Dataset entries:
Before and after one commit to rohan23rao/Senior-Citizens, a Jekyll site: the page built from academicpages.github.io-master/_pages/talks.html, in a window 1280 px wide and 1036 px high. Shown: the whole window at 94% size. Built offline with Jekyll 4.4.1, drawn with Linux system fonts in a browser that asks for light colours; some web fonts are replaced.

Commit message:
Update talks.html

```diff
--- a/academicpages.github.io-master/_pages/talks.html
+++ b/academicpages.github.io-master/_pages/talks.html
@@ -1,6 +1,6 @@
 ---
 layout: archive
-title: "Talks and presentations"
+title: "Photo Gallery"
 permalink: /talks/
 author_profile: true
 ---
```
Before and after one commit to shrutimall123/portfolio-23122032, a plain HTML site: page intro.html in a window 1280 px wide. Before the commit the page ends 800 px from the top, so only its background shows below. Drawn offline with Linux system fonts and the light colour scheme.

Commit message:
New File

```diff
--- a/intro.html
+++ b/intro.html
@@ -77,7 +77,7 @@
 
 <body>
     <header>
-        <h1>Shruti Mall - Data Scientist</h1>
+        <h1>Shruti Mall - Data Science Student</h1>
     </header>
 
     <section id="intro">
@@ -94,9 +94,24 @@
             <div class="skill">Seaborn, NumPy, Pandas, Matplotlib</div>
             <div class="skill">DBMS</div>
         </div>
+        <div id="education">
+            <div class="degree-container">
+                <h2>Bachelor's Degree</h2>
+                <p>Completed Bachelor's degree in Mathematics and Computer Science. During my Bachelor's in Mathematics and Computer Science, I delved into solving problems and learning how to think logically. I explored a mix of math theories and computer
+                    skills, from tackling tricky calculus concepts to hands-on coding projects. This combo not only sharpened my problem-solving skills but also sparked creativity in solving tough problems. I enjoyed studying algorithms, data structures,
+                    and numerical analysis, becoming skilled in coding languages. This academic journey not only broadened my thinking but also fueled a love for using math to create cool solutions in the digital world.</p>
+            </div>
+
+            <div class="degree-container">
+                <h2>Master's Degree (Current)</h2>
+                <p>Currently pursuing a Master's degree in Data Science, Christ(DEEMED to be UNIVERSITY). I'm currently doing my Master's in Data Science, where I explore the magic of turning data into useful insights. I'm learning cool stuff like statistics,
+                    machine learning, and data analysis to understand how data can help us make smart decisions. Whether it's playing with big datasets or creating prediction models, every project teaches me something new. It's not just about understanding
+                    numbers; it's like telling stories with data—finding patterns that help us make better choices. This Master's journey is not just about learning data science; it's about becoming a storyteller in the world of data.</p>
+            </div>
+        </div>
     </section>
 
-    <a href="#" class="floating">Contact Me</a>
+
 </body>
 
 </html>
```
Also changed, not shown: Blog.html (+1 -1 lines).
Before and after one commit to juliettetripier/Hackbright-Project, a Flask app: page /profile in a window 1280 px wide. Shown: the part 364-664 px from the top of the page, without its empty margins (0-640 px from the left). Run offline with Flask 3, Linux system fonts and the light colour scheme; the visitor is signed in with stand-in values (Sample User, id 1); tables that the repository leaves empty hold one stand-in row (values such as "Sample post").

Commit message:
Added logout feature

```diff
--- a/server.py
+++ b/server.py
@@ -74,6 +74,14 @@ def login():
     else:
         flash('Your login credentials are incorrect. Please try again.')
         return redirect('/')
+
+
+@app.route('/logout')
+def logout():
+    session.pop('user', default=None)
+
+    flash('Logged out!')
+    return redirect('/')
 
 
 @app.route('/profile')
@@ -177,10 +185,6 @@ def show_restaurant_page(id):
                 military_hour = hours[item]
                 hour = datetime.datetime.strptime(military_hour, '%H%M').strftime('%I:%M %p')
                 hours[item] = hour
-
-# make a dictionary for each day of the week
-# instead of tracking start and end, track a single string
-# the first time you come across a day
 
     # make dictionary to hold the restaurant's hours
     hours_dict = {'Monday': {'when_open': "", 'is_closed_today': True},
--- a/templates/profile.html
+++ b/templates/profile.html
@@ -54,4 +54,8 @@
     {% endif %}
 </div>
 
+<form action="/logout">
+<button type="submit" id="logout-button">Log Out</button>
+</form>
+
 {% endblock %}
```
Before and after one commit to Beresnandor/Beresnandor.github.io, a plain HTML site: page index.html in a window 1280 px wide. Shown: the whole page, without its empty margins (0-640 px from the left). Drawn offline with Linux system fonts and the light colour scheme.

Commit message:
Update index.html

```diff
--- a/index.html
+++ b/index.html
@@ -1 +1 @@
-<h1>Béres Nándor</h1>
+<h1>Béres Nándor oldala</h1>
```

◆ **Work order**:
Filter the entries above and copy only the lines that hold "logout".

◆ **Response to this task**:
Added logout feature
+@app.route('/logout')
+def logout():
+<form action="/logout">
+<button type="submit" id="logout-button">Log Out</button>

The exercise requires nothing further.